Now, you've said we've done this before, right? Yeah, we've done that before. So far, it's the same page like the one that we were talking about earlier. Now going back here to the top of the page, I can specify my directive, and I can specify output caching to be duration equals ten and then vary by param equals none. So, that's this page is cached every ten seconds. That's the page in the browser. Bear with me here, I'm going to show you an example.
But let's view the page in the browser. The page loads up. It should give me the time and then, from there, I'm going to reload the page. It says 58. I'm refreshing the page, nothing happening. Refreshing every ten seconds, I get the time back again. Refreshing, nothing happens. And now refreshed again. All right.
This page, then, is being cached and it's being served from the cache for me every ten seconds, it's just going to be refreshed again and the whole page is reloaded.

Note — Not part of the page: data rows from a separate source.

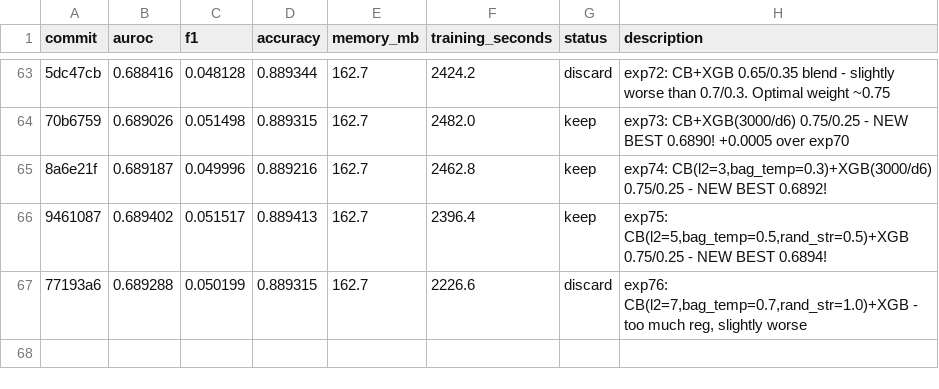
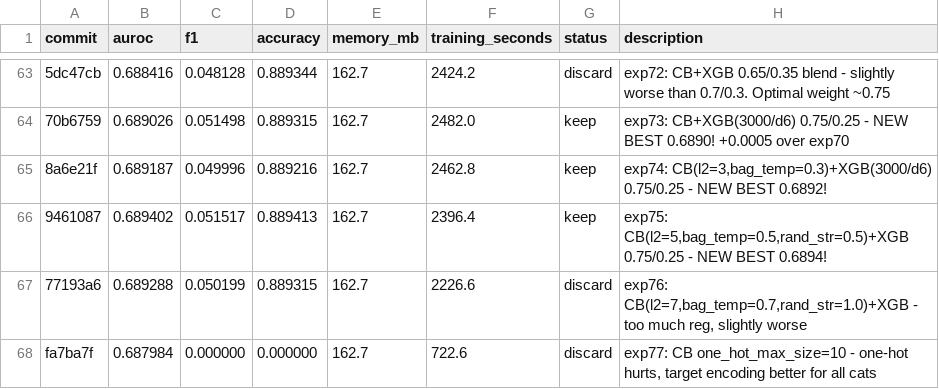
Before and after one commit to jcl347/re-admit, a TSV file: results.tsv, drawn as a sheet; only a part is shown, gaps mark what is left out; the diff names each change by its address in the sheet, - before the commit and + after, or states it on an @@ line.

```diff
--- a/results.tsv
+++ b/results.tsv
+row 68: fa7ba7f | 0.687984 | 0.000000 | 0.000000 | 162.7 | 722.6 | discard | exp77: CB one_hot_max_size=10 - one-hot hurts, target encoding better for all cats
```
Also changed, not shown: 1 other file.
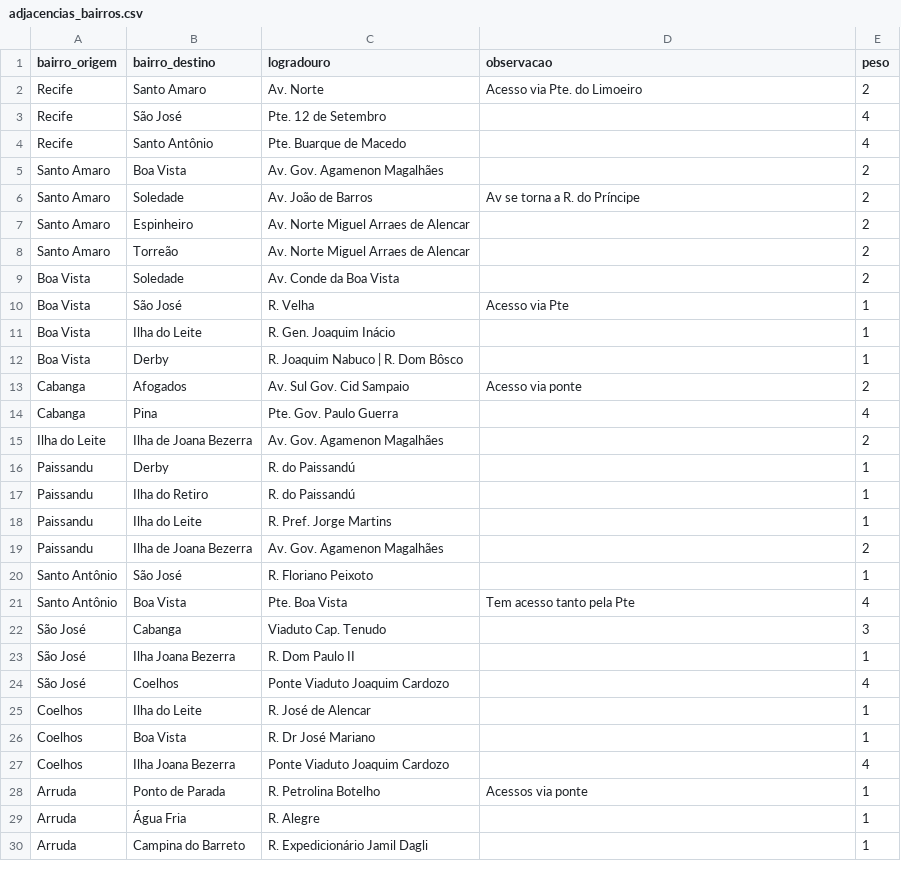
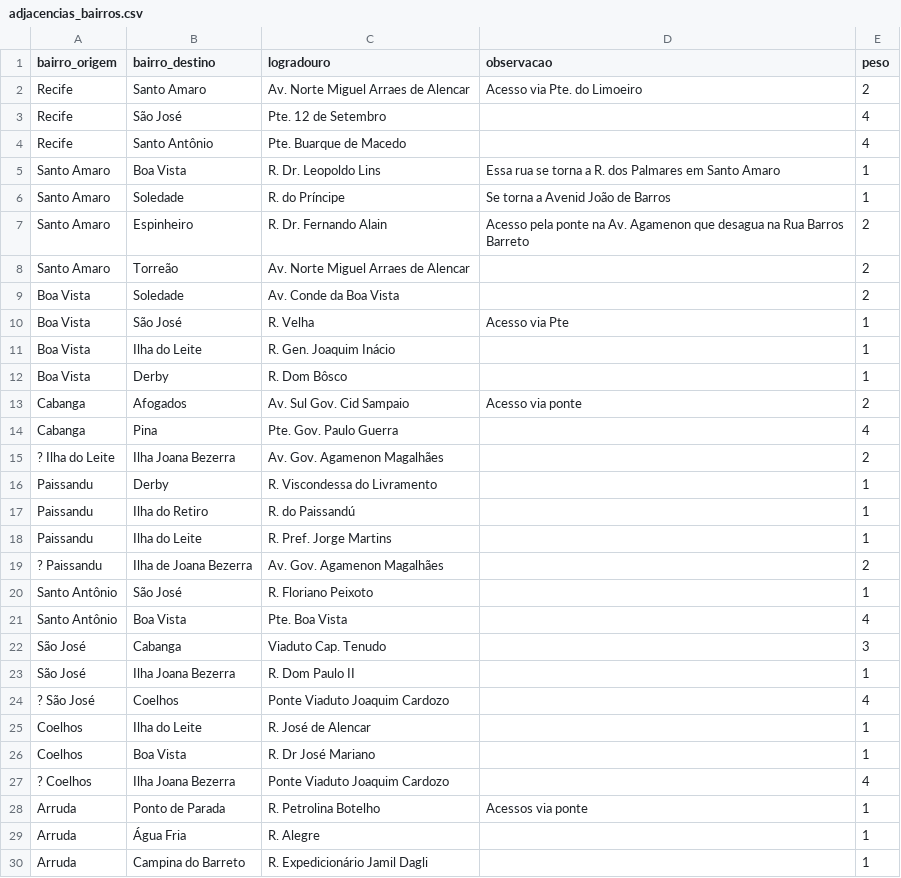
Before and after one commit to Taverna-Hub/projeto-grafos, a CSV file: data/adjacencias_bairros.csv, drawn as a sheet; only a part is shown; the diff covers the shown part only.

Commit message:
update street names and observations in adjacencias_bairros.csv

```diff
--- a/data/adjacencias_bairros.csv
+++ b/data/adjacencias_bairros.csv
@@ -1,8 +1,8 @@
 bairro_origem,bairro_destino,logradouro,observacao,peso
-Recife,Santo Amaro,Av. Norte,Acesso via Pte. do Limoeiro,2
+Recife,Santo Amaro,Av. Norte Miguel Arraes de Alencar,Acesso via Pte. do Limoeiro,2
 Recife,São José,Pte. 12 de Setembro,,4
 Recife,Santo Antônio,Pte. Buarque de Macedo,,4
-Santo Amaro,Boa Vista,Av. Gov. Agamenon Magalhães,,2
-Santo Amaro,Soledade,Av. João de Barros,Av se torna a R. do Príncipe,2
-Santo Amaro,Espinheiro,Av. Norte Miguel Arraes de Alencar,,2
+Santo Amaro,Boa Vista,R. Dr. Leopoldo Lins,Essa rua se torna a R. dos Palmares em Santo Amaro,1
+Santo Amaro,Soledade,R. do Príncipe,Se torna a Avenid João de Barros,1
+Santo Amaro,Espinheiro,R. Dr. Fernando Alain,Acesso pela ponte na Av. Agamenon que desagua na Rua Barros Barreto,2
 Santo Amaro,Torreão,Av. Norte Miguel Arraes de Alencar,,2
@@ -11,18 +11,18 @@ Boa Vista,São José,R. Velha,Acesso via Pte,1
 Boa Vista,Ilha do Leite,R. Gen. Joaquim Inácio,,1
-Boa Vista,Derby,R. Joaquim Nabuco | R. Dom Bôsco,,1
+Boa Vista,Derby,R. Dom Bôsco,,1
 Cabanga,Afogados,Av. Sul Gov. Cid Sampaio,Acesso via ponte,2
 Cabanga,Pina,Pte. Gov. Paulo Guerra,,4
-Ilha do Leite,Ilha de Joana Bezerra,Av. Gov. Agamenon Magalhães,,2
-Paissandu,Derby,R. do Paissandú,,1
+? Ilha do Leite,Ilha Joana Bezerra,Av. Gov. Agamenon Magalhães,,2
+Paissandu,Derby,R. Viscondessa do Livramento,,1
 Paissandu,Ilha do Retiro,R. do Paissandú,,1
 Paissandu,Ilha do Leite,R. Pref. Jorge Martins,,1
-Paissandu,Ilha de Joana Bezerra,Av. Gov. Agamenon Magalhães,,2
+? Paissandu,Ilha de Joana Bezerra,Av. Gov. Agamenon Magalhães,,2
 Santo Antônio,São José,R. Floriano Peixoto,,1
-Santo Antônio,Boa Vista,Pte. Boa Vista,Tem acesso tanto pela Pte,4
+Santo Antônio,Boa Vista,Pte. Boa Vista,,4
 São José,Cabanga,Viaduto Cap. Tenudo,,3
 São José,Ilha Joana Bezerra,R. Dom Paulo II,,1
-São José,Coelhos,Ponte Viaduto Joaquim Cardozo,,4
+? São José,Coelhos,Ponte Viaduto Joaquim Cardozo,,4
 Coelhos,Ilha do Leite,R. José de Alencar,,1
 Coelhos,Boa Vista,R. Dr José Mariano,,1
-Coelhos,Ilha Joana Bezerra,Ponte Viaduto Joaquim Cardozo,,4
+? Coelhos,Ilha Joana Bezerra,Ponte Viaduto Joaquim Cardozo,,4
 Arruda,Ponto de Parada,R. Petrolina Botelho,Acessos via ponte,1
```
Also changed, not shown: 2 added rows, 2 removed rows and 145 edited cells elsewhere in this file.
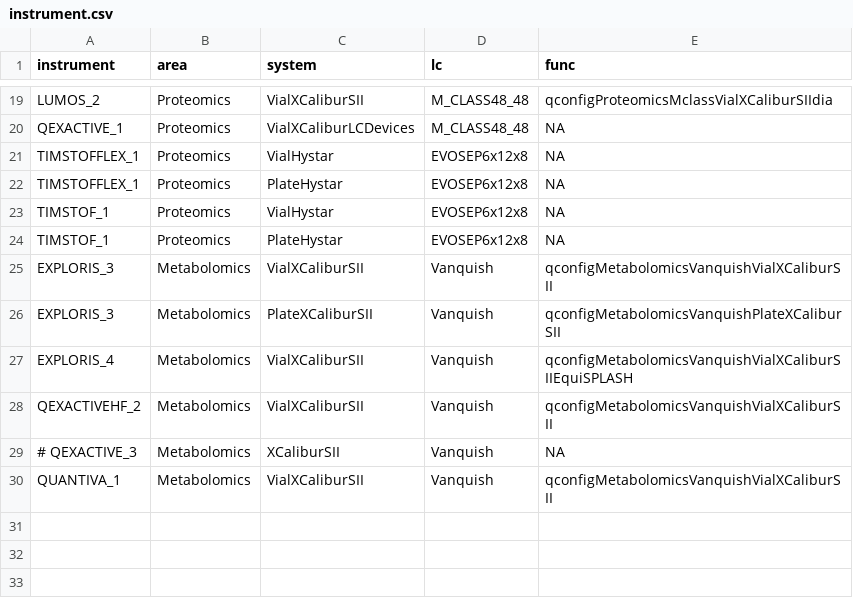
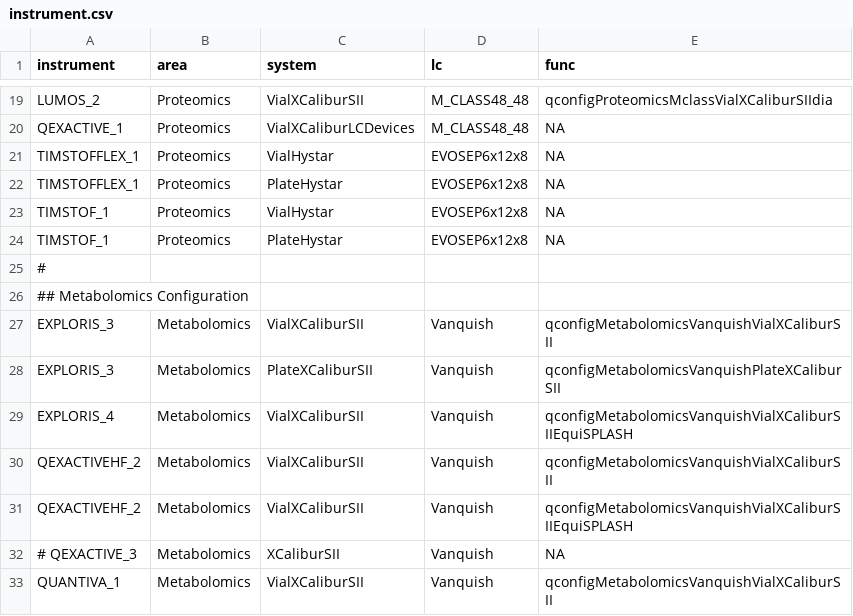
Before and after one commit to fgcz/qg, a CSV file: inst/extdata/instrument.csv, drawn as a sheet; only a part is shown, gaps mark what is left out.

Commit message:
queue config

```diff
--- a/inst/extdata/instrument.csv
+++ b/inst/extdata/instrument.csv
@@ -24,2 +24,4 @@ TIMSTOF_1	Proteomics	VialHystar	EVOSEP6x12x8	NA
 TIMSTOF_1	Proteomics	PlateHystar	EVOSEP6x12x8	NA
+#
+## Metabolomics Configuration
 EXPLORIS_3	Metabolomics	VialXCaliburSII	Vanquish	qconfigMetabolomicsVanquishVialXCaliburSII
@@ -28,2 +30,3 @@ EXPLORIS_4	Metabolomics	VialXCaliburSII	Vanquish	qconfigMetabolomicsVanquishVial
 QEXACTIVEHF_2	Metabolomics	VialXCaliburSII	Vanquish	qconfigMetabolomicsVanquishVialXCaliburSII
+QEXACTIVEHF_2	Metabolomics	VialXCaliburSII	Vanquish	qconfigMetabolomicsVanquishVialXCaliburSIIEquiSPLASH
 # QEXACTIVE_3	Metabolomics	XCaliburSII	Vanquish	NA
```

Now, there is in here, in your controls, there is a substitution control. Substitution control is the one that you can use if you don't want that portion of the page to be cached. So, for example in here, I could say using the substitution control, and then I'm going to drop the substitution control right underneath it. Let's go to the source.
Here's the substitution control. Substitution, substitution one, that's the control right there. And then in here, I have some properties for this substitution control. The important property that I'm interested in is the method name. I can specify the method name for that specific control. Let's say call it, for example, get my time. It gives me the time that I'm interested in.
Now, this method is the one that returns back the time for me, like the other one returning the time. All right, I got my time. Let's go to the source code and write that method. So, this method is public, must be static and it returns a string because it's the time in string format, get my time. This method is taking an HTTP context, named context. That's how the signature of the method is. It's a public method, static method, returns a string in this case because I'm returning a string which is the date and the time in a string format, and then the method is called get my time with HTTP context as a parameter.
So, I'm going to return date time.now.tostring in a T format. That's the method get time. It returns the time. Now, remember the method is being called, that's the method name for the substitution control. Let's try to click on the page, view it in the browser. 5:29:01, 5:29:01, refreshing. You notice that every time I refresh, the one with the substitution is changing, but the top one is only changing every ten seconds. So, the substitution is changing, the other one will change eventually. See there, 20 right now, 21, 22, 23, 24, 5, 6, or 7, 8, 9, 30.
So, then in that case then, you notice that the one with the substitution control is the one that does not get cached. Only the other portion, the rest of the page, is being cached. But not the one with the substitution control. So, this is how we can use partial caching. A portion of the page is being cached but in our case in here, a portion of it is not being cached, which is for the substitution control. And the rest is being cached for the duration of ten seconds.
That's how we can work with partial caching and, as you noticed, I explained for you how we can specify the location where the page is cached. We can have a dependency on a specific file using add file dependency. We can remove an outputcache from the item by using the method remove item, put cache item. We can also specify the configurations in the web.config, so we don't have to change them in every page. And we can use the substitution control so we don't have to cache a specific control within a page.
I hope this discussion is helpful to you. Please stay tuned for more upcoming videos. Thank you very much for listening. I'm Ayad Boudiab and have a good day.